I got my period on the fourth of July when I was 11. Happy Independence Day to my uterus, I guess.

Since then, I’ve spent hundreds of dollars on pads, panty liners and tampons. I accepted these costs as an unquestionable obligation.

That was until this summer, when there was a movement against the taxation of menstrual products in Canada. While talks of abolishing the tax were underway, more and more women were talking about something called the menstrual cup.

A menstrual cup is essentially a bell-shaped blood catcher, made of a medical grade silicone, that’s worn inside the vagina during those special days. Many eco websites claim that one cup could last 10 years. The basic idea is you fill it up with menstrual blood, and then you pour it out.

At first, the idea of it all grossed me out.

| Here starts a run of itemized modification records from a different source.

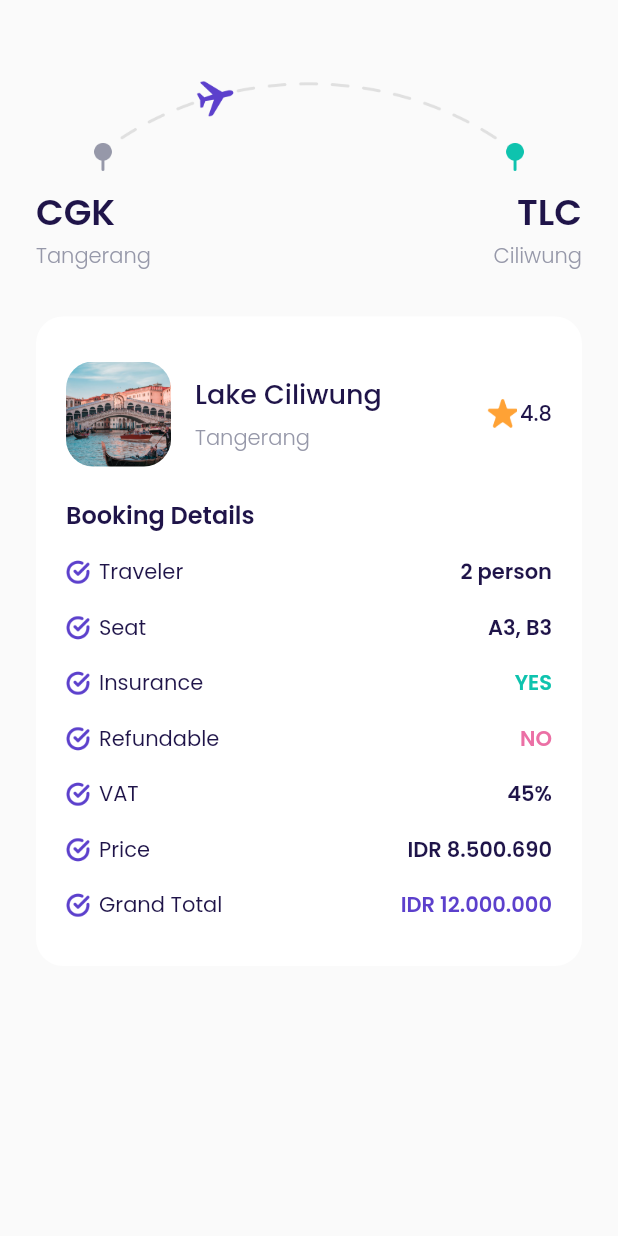
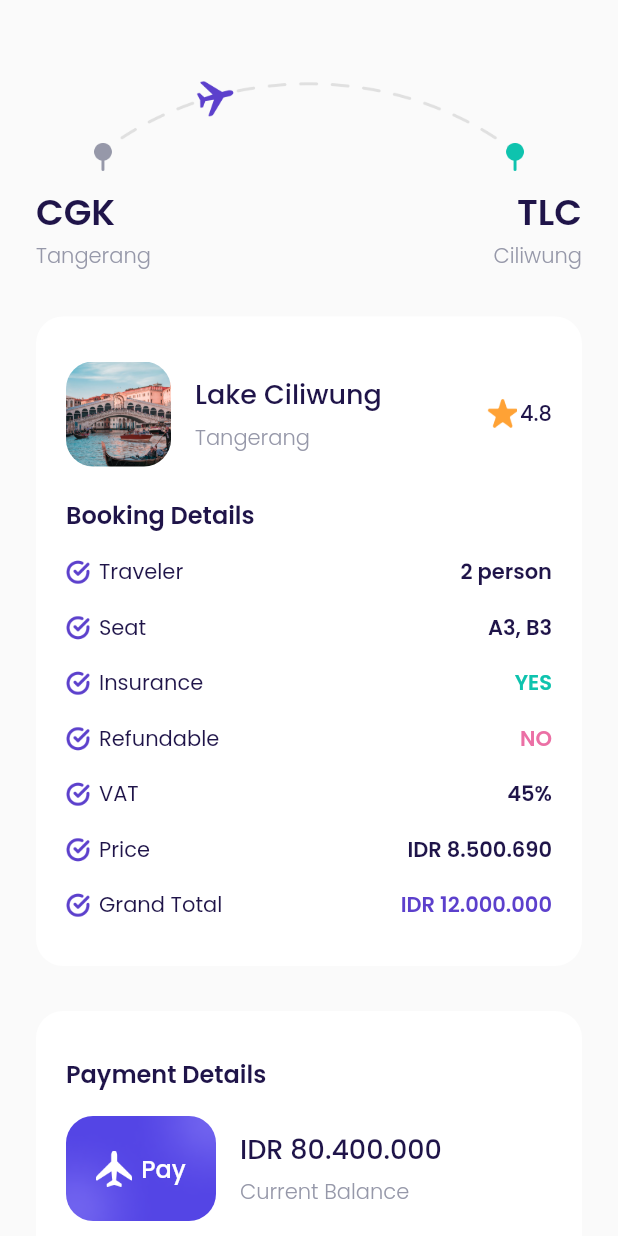
Before and after one commit to RidhaAF/airplane_app, a Flutter app: the CheckoutPage screen opened directly, on a phone screen of 412 x 824 dp. Run offline on Flutter 3.47's test engine with Material 2 defaults, Android fonts, the phone set to English and light mode, and no system bars; our stand-ins replace google_fonts.

Commit message:
Checkout Page - Payment Details & Buttons

```diff
--- a/lib/ui/pages/checkout_page.dart
+++ b/lib/ui/pages/checkout_page.dart
@@ -1,5 +1,6 @@
 import 'package:airplane_app/shared/theme.dart';
 import 'package:airplane_app/ui/widgets/booking_details_item.dart';
+import 'package:airplane_app/ui/widgets/custom_button.dart';
 import 'package:flutter/material.dart';
 
 class CheckoutPage extends StatelessWidget {
@@ -202,6 +203,124 @@ class CheckoutPage extends StatelessWidget {
       );
     }
 
+    Widget paymentDetails() {
+      return Container(
+        margin: EdgeInsets.only(top: 30),
+        padding: EdgeInsets.symmetric(
+          horizontal: 20,
+          vertical: 30,
+        ),
+        decoration: BoxDecoration(
+          color: kWhiteColor,
+          borderRadius: BorderRadius.circular(18),
+        ),
+        child: Column(
+          crossAxisAlignment: CrossAxisAlignment.start,
+          children: [
+            Text(
+              'Payment Details',
+              style: blackTextStyle.copyWith(
+                fontSize: 16,
+                fontWeight: semiBold,
+              ),
+            ),
+            Container(
+              margin: EdgeInsets.only(top: 16),
+              child: Row(
+                children: [
+                  Container(
+                    width: 100,
+                    height: 70,
+                    margin: EdgeInsets.only(right: 16),
+                    decoration: BoxDecoration(
+                      borderRadius: BorderRadius.circular(18),
+                      image: DecorationImage(
+                        fit: BoxFit.cover,
+                        image: AssetImage(
+                          'assets/image_card.png',
+                        ),
+                      ),
+                    ),
+                    child: Center(
+                      child: Row(
+                        mainAxisAlignment: MainAxisAlignment.center,
+                        children: [
+                          Container(
+                            width: 24,
+                            height: 24,
+                            margin: EdgeInsets.only(right: 6),
+                            decoration: BoxDecoration(
+                              image: DecorationImage(
+                                image: AssetImage(
+                                  'assets/icon_plane.png',
+                                ),
+                              ),
+                            ),
+                          ),
+                          Text(
+                            'Pay',
+                            style: whiteTextStyle.copyWith(
+                              fontSize: 16,
+                              fontWeight: medium,
+                            ),
+                          ),
+                        ],
+                      ),
+                    ),
+                  ),
+                  Expanded(
+                    child: Column(
+                      crossAxisAlignment: CrossAxisAlignment.start,
+                      children: [
+                        Text(
+                          'IDR 80.400.000',
+                          style: blackTextStyle.copyWith(
+                            fontSize: 18,
+                            fontWeight: medium,
+                          ),
+                          overflow: TextOverflow.ellipsis,
+                        ),
+                        SizedBox(height: 5),
+                        Text(
+                          'Current Balance',
+                          style: greyTextStyle.copyWith(
+                            fontWeight: light,
+                          ),
+                        ),
+                      ],
+                    ),
+                  ),
+                ],
+              ),
+            )
+          ],
+        ),
+      );
+    }
+
+    Widget payNowButton() {
+      return CustomButton(
+        title: 'Pay Now',
+        onPressed: () {},
+        margin: EdgeInsets.only(top: 30),
+      );
+    }
+
+    Widget tacButton() {
+      return Container(
+        alignment: Alignment.center,
+        margin: EdgeInsets.symmetric(vertical: 30),
+        child: Text(
+          'Terms and Conditions',
+          style: greyTextStyle.copyWith(
+            fontSize: 16,
+            fontWeight: light,
+            decoration: TextDecoration.underline,
+          ),
+        ),
+      );
+    }
+
     return Scaffold(
       backgroundColor: kBackgroundColor,
       body: ListView(
@@ -211,6 +330,9 @@ class CheckoutPage extends StatelessWidget {
         children: [
           route(),
           bookingDetails(),
+          paymentDetails(),
+          payNowButton(),
+          tacButton(),
         ],
       ),
     );
```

But between the cost of tampons, environmental concerns and the very real threat of Toxic Shock Syndrome — which caused model Lauren Wasser to lose a leg and nearly her life — I figured it was worth a shot and I bought myself a DivaCup from Shoppers.

I’m so glad I did.

The cup is straight up revolutionary, and I suggest you buy one. But before you do, there are a  few important things to know.

Get to know your vagina

During a conversation about the menstrual cup, my friend said she was worried it would just fill with pee. This is impossible, but since sex ed was a while ago — and was frankly often lacking — now’s a good time to quickly refresh ourselves on the female anatomy.

My fellow uterus-havers, you’ve got two holes — well, actually three, but we’re not talking about your butt right now. Your first hole is your urethra, which is where you pee from. The second hole is your vagina, which is essentially a tunnel that leads to your cervix. Your cervix is where blood is dispensed from.

Here’s the thing, while every vagina has these parts, everyone is different. It’s important before you try the cup that you understand your own shape and where your cervix lies. 

The easiest way to do this is to feel around. Inside your vagina you’ll feel a protruding nub or cylinder. This is your cervix, where the blood comes from, and this is where you want your cup to be.

In she goes

Because menstrual cups are made of silicone, they’re relatively flexible. The basic process of using a cup is: folding it up, sliding it inside and then, if you’re done your job properly, it unfolds and collects blood.

You fold the cup because the rim is too wide for a vagina.

There are a number of ways to fold a cup, the most common of which is the “C-fold”, which I’m personally not a fan of. 

A common alternative to the “C-fold” is the “punch-down fold”. With this fold you use a finger to push the cup’s rim down into the cup. 

A quick Google search can provide you with a number of different folds. If one doesn’t work for you, try another. You’ll soon find the right one.

The "punch-down fold". (Photo by Kailun Zhang)

 

Taking it out

You want to empty and wash your menstrual cup at least twice a day.

Now, removing your cup may be tricky the first few times. You usually can’t just pull out a cup, because it’s most likely suctioned to your cervix. 

On the one hand, suction is good because it means things are sealed up nicely and there’s no leakage. But suction also means if you tug on the cup to remove it, you’ll likely feel as if you’re giving birth.

After you’ve washed your hands, pinch the base of the cup to release some of that suction. While holding your pinch, slowly wiggle the cup back and forth and slide it out. 

As the cup slowly comes out, you want to pinch higher and higher along the cup towards the rim, eventually making it into a “C-fold”. Throughout this process you want to tilt the rim of the cup towards your spine, rather than forward toward your urethrae, which is the sweet spot for pain.

While this description was somewhat long and complex, the process takes less than a minute and just takes a little bit of practice. Before you even know it, you’ll be a professional Diva Cup wearer. Say goodbye to costly tampons, and an arsenal of pads and toxic shock syndrome. In the end, a menstrual cup is honestly worth it. 

All final editorial decisions are made by the Editor(s)-in-Chief and/or the Managing Editor. Authors should not be contacted, targeted, or harassed under any circumstances. If you have any grievances with this article, please direct your comments to journal_editors@ams.queensu.ca.

When commenting, be considerate and respectful of writers and fellow commenters. Try to stay on topic. Spam and comments that are hateful or discriminatory will be deleted. Our full commenting policy can be read here.